** Work request **
Tell how many lines in the data contain the word "stylesheet", and leave out everything else.

** Extracted information **
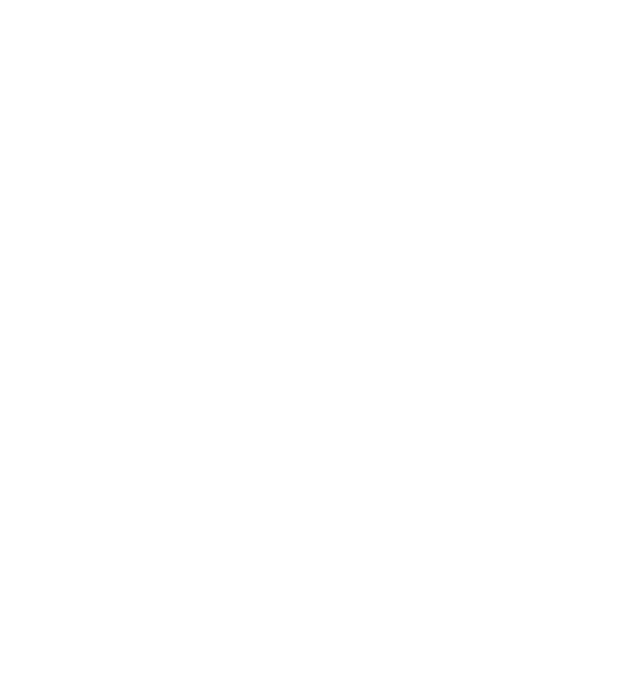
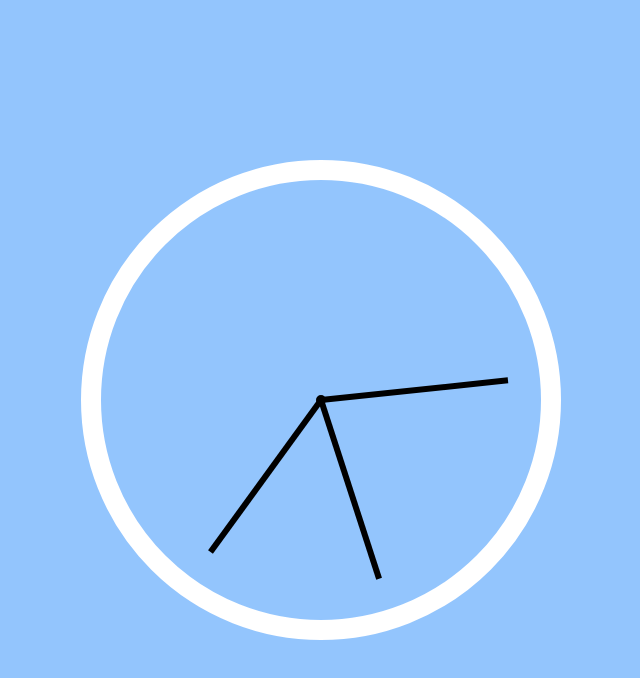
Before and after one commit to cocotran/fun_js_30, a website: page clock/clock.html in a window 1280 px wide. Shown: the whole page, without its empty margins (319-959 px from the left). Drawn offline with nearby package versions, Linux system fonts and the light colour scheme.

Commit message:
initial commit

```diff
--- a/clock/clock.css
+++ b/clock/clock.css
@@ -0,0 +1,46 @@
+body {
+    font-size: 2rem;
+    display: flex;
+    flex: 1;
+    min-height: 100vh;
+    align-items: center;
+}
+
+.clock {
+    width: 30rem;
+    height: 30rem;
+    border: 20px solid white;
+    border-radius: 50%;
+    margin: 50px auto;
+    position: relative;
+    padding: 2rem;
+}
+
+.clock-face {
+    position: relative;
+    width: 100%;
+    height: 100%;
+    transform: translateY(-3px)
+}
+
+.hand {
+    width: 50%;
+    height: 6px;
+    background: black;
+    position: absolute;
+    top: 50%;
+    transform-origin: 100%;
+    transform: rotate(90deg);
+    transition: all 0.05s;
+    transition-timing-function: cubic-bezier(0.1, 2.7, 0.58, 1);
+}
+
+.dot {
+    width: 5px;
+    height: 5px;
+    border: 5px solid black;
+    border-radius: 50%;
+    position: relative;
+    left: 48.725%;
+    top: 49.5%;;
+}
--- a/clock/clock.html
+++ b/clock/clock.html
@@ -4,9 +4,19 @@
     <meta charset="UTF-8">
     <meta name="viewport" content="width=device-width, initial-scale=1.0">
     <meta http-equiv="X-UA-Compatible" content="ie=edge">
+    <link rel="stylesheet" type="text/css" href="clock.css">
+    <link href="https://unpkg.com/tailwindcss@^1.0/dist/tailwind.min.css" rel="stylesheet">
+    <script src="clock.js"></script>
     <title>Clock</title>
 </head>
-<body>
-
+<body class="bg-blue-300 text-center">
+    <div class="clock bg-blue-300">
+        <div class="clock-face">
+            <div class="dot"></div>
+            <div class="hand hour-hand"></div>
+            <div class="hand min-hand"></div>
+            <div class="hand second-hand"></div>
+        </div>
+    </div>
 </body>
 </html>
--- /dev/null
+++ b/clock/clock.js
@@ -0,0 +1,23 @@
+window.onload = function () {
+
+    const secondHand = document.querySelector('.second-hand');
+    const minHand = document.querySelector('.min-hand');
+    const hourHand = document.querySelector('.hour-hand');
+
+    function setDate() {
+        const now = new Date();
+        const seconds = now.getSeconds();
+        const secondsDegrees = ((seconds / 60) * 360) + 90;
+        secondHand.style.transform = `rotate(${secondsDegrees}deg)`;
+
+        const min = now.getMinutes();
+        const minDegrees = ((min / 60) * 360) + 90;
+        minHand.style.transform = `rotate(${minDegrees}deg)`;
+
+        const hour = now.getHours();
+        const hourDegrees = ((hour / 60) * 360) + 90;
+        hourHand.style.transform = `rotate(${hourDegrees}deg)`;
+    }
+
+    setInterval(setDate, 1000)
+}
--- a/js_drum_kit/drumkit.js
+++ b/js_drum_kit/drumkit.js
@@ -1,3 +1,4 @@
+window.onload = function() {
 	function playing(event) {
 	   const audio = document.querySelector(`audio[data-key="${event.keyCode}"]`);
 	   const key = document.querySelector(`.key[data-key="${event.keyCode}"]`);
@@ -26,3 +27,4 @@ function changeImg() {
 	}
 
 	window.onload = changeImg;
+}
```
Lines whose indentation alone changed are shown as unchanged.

** Solution to this problem **
2